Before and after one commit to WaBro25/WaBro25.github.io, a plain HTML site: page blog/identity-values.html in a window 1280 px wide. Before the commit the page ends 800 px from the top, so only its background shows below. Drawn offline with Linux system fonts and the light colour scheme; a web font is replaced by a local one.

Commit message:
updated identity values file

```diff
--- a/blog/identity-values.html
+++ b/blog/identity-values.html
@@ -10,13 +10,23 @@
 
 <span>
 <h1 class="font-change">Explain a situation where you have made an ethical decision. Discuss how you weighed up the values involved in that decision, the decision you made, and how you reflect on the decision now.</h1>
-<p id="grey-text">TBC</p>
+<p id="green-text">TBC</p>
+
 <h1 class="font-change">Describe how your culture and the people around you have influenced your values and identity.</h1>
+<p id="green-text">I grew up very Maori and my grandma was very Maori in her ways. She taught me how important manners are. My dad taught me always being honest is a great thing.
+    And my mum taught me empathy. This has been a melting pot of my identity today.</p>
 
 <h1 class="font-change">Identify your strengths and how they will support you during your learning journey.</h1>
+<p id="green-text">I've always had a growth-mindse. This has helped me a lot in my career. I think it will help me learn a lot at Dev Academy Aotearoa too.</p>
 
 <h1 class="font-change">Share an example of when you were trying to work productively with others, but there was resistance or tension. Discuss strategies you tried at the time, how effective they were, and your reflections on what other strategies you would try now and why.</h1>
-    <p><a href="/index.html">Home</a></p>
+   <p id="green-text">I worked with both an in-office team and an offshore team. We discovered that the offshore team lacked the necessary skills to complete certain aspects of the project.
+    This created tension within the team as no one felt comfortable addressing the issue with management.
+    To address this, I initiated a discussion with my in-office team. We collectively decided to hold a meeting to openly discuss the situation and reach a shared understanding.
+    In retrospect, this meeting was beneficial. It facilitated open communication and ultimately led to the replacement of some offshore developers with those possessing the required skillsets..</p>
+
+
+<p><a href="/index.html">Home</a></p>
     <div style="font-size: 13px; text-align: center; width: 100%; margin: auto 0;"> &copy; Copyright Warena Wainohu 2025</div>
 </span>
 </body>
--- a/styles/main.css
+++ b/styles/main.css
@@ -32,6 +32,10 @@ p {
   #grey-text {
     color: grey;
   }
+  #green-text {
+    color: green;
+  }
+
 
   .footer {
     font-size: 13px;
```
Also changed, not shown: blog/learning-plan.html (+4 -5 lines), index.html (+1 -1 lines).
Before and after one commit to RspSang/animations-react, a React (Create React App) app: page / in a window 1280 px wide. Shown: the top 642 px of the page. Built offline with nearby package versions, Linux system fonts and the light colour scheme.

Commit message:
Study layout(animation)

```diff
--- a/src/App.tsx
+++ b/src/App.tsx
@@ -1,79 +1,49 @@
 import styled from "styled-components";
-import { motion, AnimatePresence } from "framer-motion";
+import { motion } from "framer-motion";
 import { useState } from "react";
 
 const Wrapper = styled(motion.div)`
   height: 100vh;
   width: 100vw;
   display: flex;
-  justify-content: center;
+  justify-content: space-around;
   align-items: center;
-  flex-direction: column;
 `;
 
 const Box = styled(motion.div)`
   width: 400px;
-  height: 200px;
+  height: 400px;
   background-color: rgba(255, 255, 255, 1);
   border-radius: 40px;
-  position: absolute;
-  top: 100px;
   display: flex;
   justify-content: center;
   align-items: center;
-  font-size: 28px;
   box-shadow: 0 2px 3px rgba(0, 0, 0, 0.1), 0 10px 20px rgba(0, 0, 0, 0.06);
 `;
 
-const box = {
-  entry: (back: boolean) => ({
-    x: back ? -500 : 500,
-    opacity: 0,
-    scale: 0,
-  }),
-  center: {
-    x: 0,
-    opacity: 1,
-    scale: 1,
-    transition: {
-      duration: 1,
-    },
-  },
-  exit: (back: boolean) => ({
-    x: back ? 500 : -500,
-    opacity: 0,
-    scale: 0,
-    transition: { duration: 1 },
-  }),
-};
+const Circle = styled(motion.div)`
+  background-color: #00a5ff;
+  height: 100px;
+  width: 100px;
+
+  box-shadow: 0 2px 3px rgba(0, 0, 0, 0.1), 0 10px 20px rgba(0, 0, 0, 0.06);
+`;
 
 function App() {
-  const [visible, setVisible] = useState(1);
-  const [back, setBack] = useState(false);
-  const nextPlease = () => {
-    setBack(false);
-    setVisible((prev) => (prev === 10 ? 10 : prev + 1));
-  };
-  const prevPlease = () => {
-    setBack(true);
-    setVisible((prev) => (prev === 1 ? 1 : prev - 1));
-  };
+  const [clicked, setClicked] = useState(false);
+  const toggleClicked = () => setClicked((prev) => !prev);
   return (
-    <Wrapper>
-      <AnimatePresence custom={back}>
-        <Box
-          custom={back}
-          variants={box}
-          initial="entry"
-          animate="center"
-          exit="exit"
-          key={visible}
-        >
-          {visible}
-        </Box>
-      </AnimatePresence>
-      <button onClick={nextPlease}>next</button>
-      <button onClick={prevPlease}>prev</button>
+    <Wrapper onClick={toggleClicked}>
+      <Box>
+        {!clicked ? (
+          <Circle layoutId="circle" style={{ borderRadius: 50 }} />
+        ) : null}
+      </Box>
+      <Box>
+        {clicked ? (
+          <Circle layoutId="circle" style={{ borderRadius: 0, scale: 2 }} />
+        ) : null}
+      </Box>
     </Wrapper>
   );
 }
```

*EXERCISE INSTRUCTIONS*:
For every line of the data above that contains "grey", copy that line.

*OUTPUT FOR THIS EXERCISE*:
-<p id="grey-text">TBC</p>
   #grey-text {
     color: grey;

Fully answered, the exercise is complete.